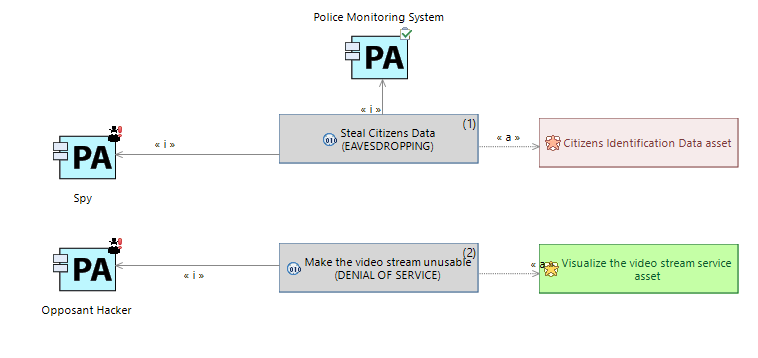
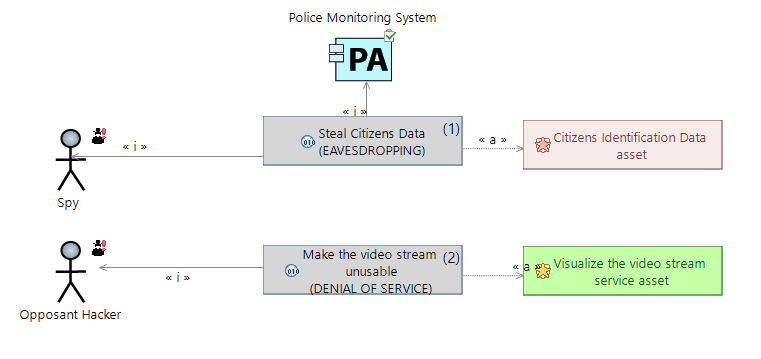
[doc] Update doc
- set isHuman in doc on some elements
 - larger container width in TDB for PA and Threats because on OA the
text was too
large to fit in one row

diff --git a/plugins/org.polarsys.capella.cybersecurity.doc/html/usermanual.html b/plugins/org.polarsys.capella.cybersecurity.doc/html/usermanual.html
@@ -279,7 +279,7 @@
 				<td>Insert/Remove Actors.  Create or delete graphical objects corresponding to already existing Actors. Removing an Actor graphical object from the diagram does not delete the Actor from the model. This tool does not modify the semantic model.</td>
 			</tr>
 		</table>
-		<p>At Operational level, the following tools are available, too: </p>
+		<p>At Operational Analysis level, the following tools are also available:</p>
 		<table border="1">
 			<tr>
 				<td>Operational Entity</td>
@@ -330,42 +330,8 @@
 		<p>
 			<img border="0" src="Images/layers.png"/>
 		</p>
-		<h3 id="Primary_Assets_Layer">Primary Assets Layer</h3>
-		<p>The Primary Assets Layer will display in the diagram the inserted assets. The elements that are threatened by them will be highlighted with the same border color as the asset color. If two or more assets threat the same element and at least two of them are displayed in diagram, the border color of the element will be black.</p>
-		<p>
-			<img border="0" src="Images/pab_diagram_4.png"/> 
-		</p>
-		<p>When the primary asset covers a functional chain, the involved functions and functional exchanges will be highlighted in the same way (if the primary asset is displayed).
-			If FunctionalChains (FC) are displayed in diagram, they will override the colors of Primary Asset Layer!</p>
-		<p>Two tools are available in this layer, under the Cybersecurity section: Primary Assets and Threats.
-			With 
-			<i>Primary Assets Tool</i> the user has the ability to show/hide Primary Assets (Functional and Information) in/from diagram.
-			With 
-			<i>Threats Tool</i> the user can show/hide Threats in/from diagram.
-		</p>
-		<p>
-			<img border="0" src="Images/cybersecurity_tool.png"/> 
-		</p>
-		<h3 id="Supporting_Assets_Layer">Supporting Assets Layer</h3>
-		<p>The Supporting Assets Layer adds decorations to the Components, Component Exchanges and Physical Links of Primary Assets. It highlights the first node component/ actor
-			and the first deploy behavior component that contains at least one function threaten by the primary asset. This components are highlighted with the color of the primary asset (if it's only one) or black (if there are two or many primary assets that cover the same function).</p>
-		<p>
-			<img border="0" src="Images/pab_diagram_5.png"/>
-		</p>
-		<h3 id="Trust_Boundaries_Layer">Trust Boundaries Layer</h3>
-		<p>The Trust Boundaries Layer will change the diagrams appearance: Trusted components and actors will change their background color to white, untrusted components and actors will change their color to red. Communication edges between Trusted and Untrusted elements, so called Trust Boundaries, will be decorated with a small flame icon covered by a red border:</p>
-		<p>
-			<img border="0" src="Images/pab_diagram_2.png"/> 
-		</p>
-		<h3 id="CIAT_Layers">CIAT Layers</h3>
-		<p>Additional layers are provided to focus on Confidentiality, Integrity, Availability and Traceability needs for model elements.
-			When one of these layers is active, elements with a higher respective security needs value are emphasized over elements with
-			a lower security needs value:</p>
-		<p>
-			<img border="0" src="Images/pab_diagram_3.png"/> 
-		</p>
-		<h3 id="Cybersecurity_Decorations_Layer">Cybersecurity Decorations Layer</h3>
-		<p>The Cybersecurity Decorations Layer adds the following decorations to existing diagram elements.</p>
+		<h3 id="Cybersecurity_Decoration_Layer">Cybersecurity Decoration Layer</h3>
+		<p>The Cybersecurity Decoration Layer adds the following decorations to existing diagram elements.</p>
 		<table border="0">
 			<tr>
 				<td>
@@ -398,6 +364,40 @@
 				<td>Someone or something that could affect the product.</td>
 			</tr>
 		</table>
+		<h3 id="Primary_Assets_Layer">Primary Assets Layer</h3>
+		<p>The Primary Assets Layer will display in the diagram the inserted assets. The elements that are threatened by them will be highlighted with the same border color as the asset color. If two or more assets threat the same element and at least two of them are displayed in diagram, the border color of the element will be black.</p>
+		<p>
+			<img border="0" src="Images/pab_diagram_4.png"/> 
+		</p>
+		<p>When the primary asset covers a functional chain, the involved functions and functional exchanges will be highlighted in the same way (if the primary asset is displayed).
+			If FunctionalChains (FC) are displayed in diagram, they will override the colors of Primary Asset Layer!</p>
+		<p>Two tools are available in this layer, under the Cybersecurity section: Primary Assets and Threats.
+			With 
+			<i>Primary Assets Tool</i> the user has the ability to show/hide Primary Assets (Functional and Information) in/from diagram.
+			With 
+			<i>Threats Tool</i> the user can show/hide Threats in/from diagram.
+		</p>
+		<p>
+			<img border="0" src="Images/cybersecurity_tool.png"/> 
+		</p>
+		<h3 id="Supporting_Assets_Layer">Supporting Assets Layer</h3>
+		<p>The Supporting Assets Layer adds decorations to the Components, Component Exchanges and Physical Links of Primary Assets. It highlights the first node component/ actor
+			and the first deploy behavior component that contains at least one function threaten by the primary asset. This components are highlighted with the color of the primary asset (if it's only one) or black (if there are two or many primary assets that cover the same function).</p>
+		<p>
+			<img border="0" src="Images/pab_diagram_5.png"/>
+		</p>
+		<h3 id="CIAT_Layers">CIAT Layers</h3>
+		<p>Additional layers are provided to focus on Confidentiality, Integrity, Availability and Traceability needs for model elements.
+			When one of these layers is active, elements with a higher respective security needs value are emphasized over elements with
+			a lower security needs value:</p>
+		<p>
+			<img border="0" src="Images/pab_diagram_3.png"/> 
+		</p>
+		<h3 id="Trust_Boundaries_Layer">Trust Boundaries Layer</h3>
+		<p>The Trust Boundaries Layer will change the diagrams appearance: Trusted components and actors will change their background color to white, untrusted components and actors will change their color to red. Communication edges between Trusted and Untrusted elements, so called Trust Boundaries, will be decorated with a small flame icon covered by a red border:</p>
+		<p>
+			<img border="0" src="Images/pab_diagram_2.png"/> 
+		</p>
 		<h2 id="Scenario_Diagram">Scenario Diagram</h2>
 		<p>See Capella 
 			<a href="/wiki/../help/topic/org.polarsys.capella.diagrams.doc/html/Diagrams/diagrams.html?#Exchange_Scenario" title="../help/topic/org.polarsys.capella.diagrams.doc/html/Diagrams/diagrams.html?#Exchange_Scenario">Exchange  Scenario Documentation</a><span class="github-link">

### What is expected
How many lines of the entries contain the word "highlighted"? Only the number is wanted.

### Worked solution
6